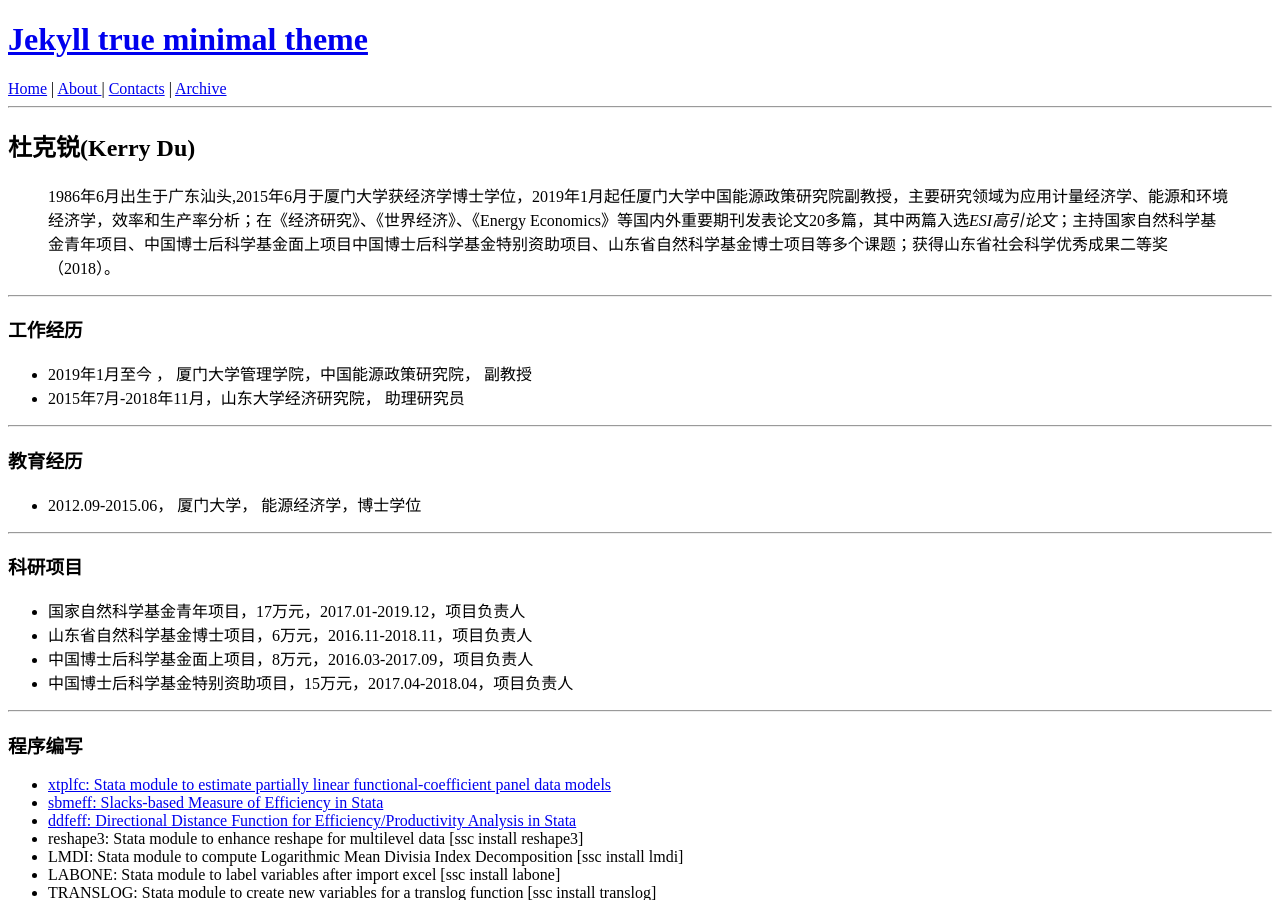
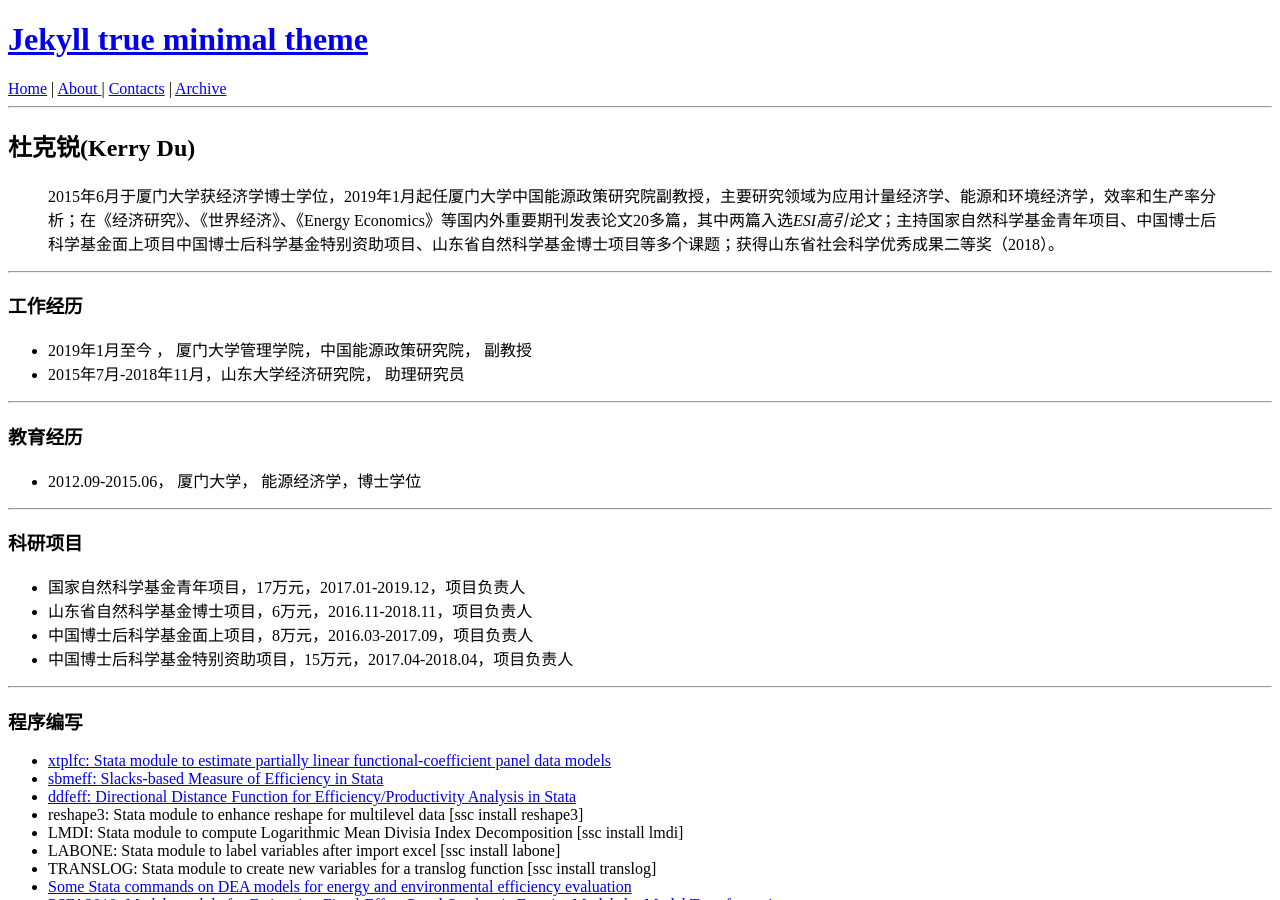
Before and after one commit to Hao-sen/kerrydu.github.io, a Jekyll site: the page built from index.md, in a window 1280 px wide and 900 px high. Built offline with Jekyll 4.4.1, drawn with Linux system fonts in a browser that asks for light colours; our own code applies the rules of GitHub Pages for plain Markdown files; the list of posts is cut into pages by our own code.

Commit message:
selfintro

```diff
--- a/index.md
+++ b/index.md
@@ -1,6 +1,6 @@
 ## 杜克锐(Kerry Du)
 
-> 1986年6月出生于广东汕头,2015年6月于厦门大学获经济学博士学位，2019年1月起任厦门大学中国能源政策研究院副教授，主要研究领域为应用计量经济学、能源和环境经济学，效率和生产率分析；在《经济研究》、《世界经济》、《Energy Economics》等国内外重要期刊发表论文20多篇，其中两篇入选*ESI高引论文*；主持国家自然科学基金青年项目、中国博士后科学基金面上项目中国博士后科学基金特别资助项目、山东省自然科学基金博士项目等多个课题；获得山东省社会科学优秀成果二等奖（2018）。
+> 2015年6月于厦门大学获经济学博士学位，2019年1月起任厦门大学中国能源政策研究院副教授，主要研究领域为应用计量经济学、能源和环境经济学，效率和生产率分析；在《经济研究》、《世界经济》、《Energy Economics》等国内外重要期刊发表论文20多篇，其中两篇入选*ESI高引论文*；主持国家自然科学基金青年项目、中国博士后科学基金面上项目中国博士后科学基金特别资助项目、山东省自然科学基金博士项目等多个课题；获得山东省社会科学优秀成果二等奖（2018）。
 
 ---
 
```
Also changed, not shown: README.md.
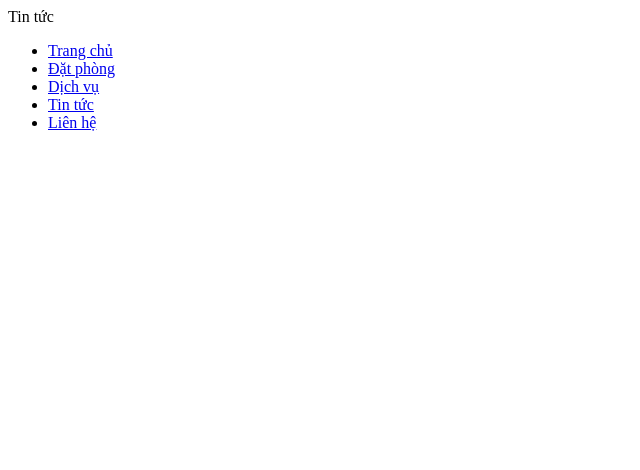
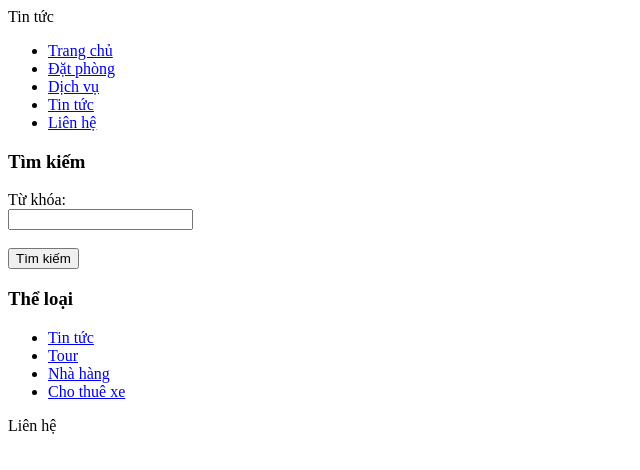
Before and after one commit to vaapad27/experiment, a plain HTML site: page Tin Tuc/tintuc.html in a window 1280 px wide. Shown: the whole page, without its empty margins (0-640 px from the left). Drawn offline with Linux system fonts and the light colour scheme.

Commit message:
add news and search

```diff
--- a/Tin Tuc/tintuc.html
+++ b/Tin Tuc/tintuc.html
@@ -18,3 +18,34 @@
 			<li><a href="#">Liên hệ</a></li>
 			</ul>
 	</nav>
+
+	<main>
+
+    </main>
+
+    <div class="search">
+        <h3>Tìm kiếm</h3>
+        <form>
+            <label for="search">Từ khóa:</label><br>
+            <input type="text" id="search" name="search"><br><br>
+
+            <input type="submit" value="Tìm kiếm">
+        </form>
+    </div>
+
+    <div class="category">
+        <h3>Thể loại</h3>
+        <ul>
+            <li><a href="#">Tin tức</a></li>
+            <li><a href="#">Tour</a></li>
+            <li><a href="#">Nhà hàng</a></li>
+            <li><a href="#">Cho thuê xe</a></li>
+        </ul>
+    </div>
+
+
+
+    <footer>
+        Liên hệ
+    </footer>
+ </body>
```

→ **YOUR OBJECTIVE**:
Which lines of the listing contain the string "tintuc"? Copy every one of them.

→ **EXPECTED OUTPUT**:
Before and after one commit to vaapad27/experiment, a plain HTML site: page Tin Tuc/tintuc.html in a window 1280 px wide. Shown: the whole page, without its empty margins (0-640 px from the left). Drawn offline with Linux system fonts and the light colour scheme.
--- a/Tin Tuc/tintuc.html
+++ b/Tin Tuc/tintuc.html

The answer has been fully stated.